- **Work required**:
Write out the data exactly, every line included.

- **Given entries**:
- - -

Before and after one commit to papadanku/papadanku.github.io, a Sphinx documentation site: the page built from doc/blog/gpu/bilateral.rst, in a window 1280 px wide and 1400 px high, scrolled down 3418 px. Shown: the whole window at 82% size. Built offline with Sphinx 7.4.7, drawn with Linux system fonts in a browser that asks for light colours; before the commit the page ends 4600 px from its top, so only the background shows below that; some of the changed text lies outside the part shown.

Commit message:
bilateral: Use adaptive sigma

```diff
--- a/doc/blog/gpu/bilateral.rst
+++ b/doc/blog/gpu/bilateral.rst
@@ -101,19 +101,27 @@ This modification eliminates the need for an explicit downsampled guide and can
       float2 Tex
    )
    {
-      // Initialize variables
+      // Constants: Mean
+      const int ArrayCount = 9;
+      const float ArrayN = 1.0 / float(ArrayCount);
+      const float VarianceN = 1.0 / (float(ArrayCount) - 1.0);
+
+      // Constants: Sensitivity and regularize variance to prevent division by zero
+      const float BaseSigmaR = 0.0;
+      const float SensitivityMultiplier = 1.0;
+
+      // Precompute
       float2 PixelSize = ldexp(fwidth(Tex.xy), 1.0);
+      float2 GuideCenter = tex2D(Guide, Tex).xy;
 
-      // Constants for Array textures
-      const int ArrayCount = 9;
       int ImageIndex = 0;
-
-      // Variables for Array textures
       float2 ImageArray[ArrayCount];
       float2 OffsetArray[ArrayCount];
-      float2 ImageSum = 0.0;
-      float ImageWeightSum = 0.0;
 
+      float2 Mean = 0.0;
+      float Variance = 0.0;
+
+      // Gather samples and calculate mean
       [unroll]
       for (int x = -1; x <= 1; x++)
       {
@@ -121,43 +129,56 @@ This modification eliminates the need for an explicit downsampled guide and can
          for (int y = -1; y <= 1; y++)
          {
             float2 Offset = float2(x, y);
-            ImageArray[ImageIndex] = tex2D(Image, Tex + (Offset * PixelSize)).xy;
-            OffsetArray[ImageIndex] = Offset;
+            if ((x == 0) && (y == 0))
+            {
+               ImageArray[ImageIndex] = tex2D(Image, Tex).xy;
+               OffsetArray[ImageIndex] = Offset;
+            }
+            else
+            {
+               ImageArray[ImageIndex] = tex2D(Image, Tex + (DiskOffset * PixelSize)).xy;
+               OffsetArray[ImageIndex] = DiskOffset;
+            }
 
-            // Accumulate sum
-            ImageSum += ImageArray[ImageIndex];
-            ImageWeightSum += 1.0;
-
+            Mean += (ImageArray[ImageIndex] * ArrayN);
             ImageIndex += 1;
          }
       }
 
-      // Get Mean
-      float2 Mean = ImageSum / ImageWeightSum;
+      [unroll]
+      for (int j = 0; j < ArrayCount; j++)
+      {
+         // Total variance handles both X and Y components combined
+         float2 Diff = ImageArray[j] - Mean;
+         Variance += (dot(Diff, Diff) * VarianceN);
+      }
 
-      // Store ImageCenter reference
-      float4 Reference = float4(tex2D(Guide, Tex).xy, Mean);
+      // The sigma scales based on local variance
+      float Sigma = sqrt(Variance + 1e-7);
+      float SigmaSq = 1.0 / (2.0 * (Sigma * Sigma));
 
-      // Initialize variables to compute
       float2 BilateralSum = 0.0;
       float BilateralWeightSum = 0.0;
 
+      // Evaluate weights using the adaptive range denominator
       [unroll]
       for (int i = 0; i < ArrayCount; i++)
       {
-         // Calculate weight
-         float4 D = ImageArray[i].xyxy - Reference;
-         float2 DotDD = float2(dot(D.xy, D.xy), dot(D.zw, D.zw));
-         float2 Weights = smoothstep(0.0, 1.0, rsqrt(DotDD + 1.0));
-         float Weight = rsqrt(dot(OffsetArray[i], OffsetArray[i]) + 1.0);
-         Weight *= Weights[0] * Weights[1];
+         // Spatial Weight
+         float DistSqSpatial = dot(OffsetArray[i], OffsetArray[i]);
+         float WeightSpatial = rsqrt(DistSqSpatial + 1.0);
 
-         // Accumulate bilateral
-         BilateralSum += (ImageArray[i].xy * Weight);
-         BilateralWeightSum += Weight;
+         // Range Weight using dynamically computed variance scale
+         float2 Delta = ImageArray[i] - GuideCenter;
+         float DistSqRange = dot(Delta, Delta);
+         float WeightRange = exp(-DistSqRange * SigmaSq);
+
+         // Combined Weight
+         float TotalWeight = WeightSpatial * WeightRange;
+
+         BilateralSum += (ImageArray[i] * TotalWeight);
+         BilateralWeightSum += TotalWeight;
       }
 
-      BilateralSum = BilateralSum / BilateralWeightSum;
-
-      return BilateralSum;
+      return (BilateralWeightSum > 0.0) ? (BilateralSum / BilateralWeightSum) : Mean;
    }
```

- - -

- **Answer to this problem**:
Before and after one commit to papadanku/papadanku.github.io, a Sphinx documentation site: the page built from doc/blog/gpu/bilateral.rst, in a window 1280 px wide and 1400 px high, scrolled down 3418 px. Shown: the whole window at 82% size. Built offline with Sphinx 7.4.7, drawn with Linux system fonts in a browser that asks for light colours; before the commit the page ends 4600 px from its top, so only the background shows below that; some of the changed text lies outside the part shown.

Commit message:
bilateral: Use adaptive sigma

```diff
--- a/doc/blog/gpu/bilateral.rst
+++ b/doc/blog/gpu/bilateral.rst
@@ -101,19 +101,27 @@ This modification eliminates the need for an explicit downsampled guide and can
       float2 Tex
    )
    {
-      // Initialize variables
+      // Constants: Mean
+      const int ArrayCount = 9;
+      const float ArrayN = 1.0 / float(ArrayCount);
+      const float VarianceN = 1.0 / (float(ArrayCount) - 1.0);
+
+      // Constants: Sensitivity and regularize variance to prevent division by zero
+      const float BaseSigmaR = 0.0;
+      const float SensitivityMultiplier = 1.0;
+
+      // Precompute
       float2 PixelSize = ldexp(fwidth(Tex.xy), 1.0);
+      float2 GuideCenter = tex2D(Guide, Tex).xy;
 
-      // Constants for Array textures
-      const int ArrayCount = 9;
       int ImageIndex = 0;
-
-      // Variables for Array textures
       float2 ImageArray[ArrayCount];
       float2 OffsetArray[ArrayCount];
-      float2 ImageSum = 0.0;
-      float ImageWeightSum = 0.0;
 
+      float2 Mean = 0.0;
+      float Variance = 0.0;
+
+      // Gather samples and calculate mean
       [unroll]
       for (int x = -1; x <= 1; x++)
       {
@@ -121,43 +129,56 @@ This modification eliminates the need for an explicit downsampled guide and can
          for (int y = -1; y <= 1; y++)
          {
             float2 Offset = float2(x, y);
-            ImageArray[ImageIndex] = tex2D(Image, Tex + (Offset * PixelSize)).xy;
-            OffsetArray[ImageIndex] = Offset;
+            if ((x == 0) && (y == 0))
+            {
+               ImageArray[ImageIndex] = tex2D(Image, Tex).xy;
+               OffsetArray[ImageIndex] = Offset;
+            }
+            else
+            {
+               ImageArray[ImageIndex] = tex2D(Image, Tex + (DiskOffset * PixelSize)).xy;
+               OffsetArray[ImageIndex] = DiskOffset;
+            }
 
-            // Accumulate sum
-            ImageSum += ImageArray[ImageIndex];
-            ImageWeightSum += 1.0;
-
+            Mean += (ImageArray[ImageIndex] * ArrayN);
             ImageIndex += 1;
          }
       }
 
-      // Get Mean
-      float2 Mean = ImageSum / ImageWeightSum;
+      [unroll]
+      for (int j = 0; j < ArrayCount; j++)
+      {
+         // Total variance handles both X and Y components combined
+         float2 Diff = ImageArray[j] - Mean;
+         Variance += (dot(Diff, Diff) * VarianceN);
+      }
 
-      // Store ImageCenter reference
-      float4 Reference = float4(tex2D(Guide, Tex).xy, Mean);
+      // The sigma scales based on local variance
+      float Sigma = sqrt(Variance + 1e-7);
+      float SigmaSq = 1.0 / (2.0 * (Sigma * Sigma));
 
-      // Initialize variables to compute
       float2 BilateralSum = 0.0;
       float BilateralWeightSum = 0.0;
 
+      // Evaluate weights using the adaptive range denominator
       [unroll]
       for (int i = 0; i < ArrayCount; i++)
       {
-         // Calculate weight
-         float4 D = ImageArray[i].xyxy - Reference;
-         float2 DotDD = float2(dot(D.xy, D.xy), dot(D.zw, D.zw));
-         float2 Weights = smoothstep(0.0, 1.0, rsqrt(DotDD + 1.0));
-         float Weight = rsqrt(dot(OffsetArray[i], OffsetArray[i]) + 1.0);
-         Weight *= Weights[0] * Weights[1];
+         // Spatial Weight
+         float DistSqSpatial = dot(OffsetArray[i], OffsetArray[i]);
+         float WeightSpatial = rsqrt(DistSqSpatial + 1.0);
 
-         // Accumulate bilateral
-         BilateralSum += (ImageArray[i].xy * Weight);
-         BilateralWeightSum += Weight;
+         // Range Weight using dynamically computed variance scale
+         float2 Delta = ImageArray[i] - GuideCenter;
+         float DistSqRange = dot(Delta, Delta);
+         float WeightRange = exp(-DistSqRange * SigmaSq);
+
+         // Combined Weight
+         float TotalWeight = WeightSpatial * WeightRange;
+
+         BilateralSum += (ImageArray[i] * TotalWeight);
+         BilateralWeightSum += TotalWeight;
       }
 
-      BilateralSum = BilateralSum / BilateralWeightSum;
-
-      return BilateralSum;
+      return (BilateralWeightSum > 0.0) ? (BilateralSum / BilateralWeightSum) : Mean;
    }
```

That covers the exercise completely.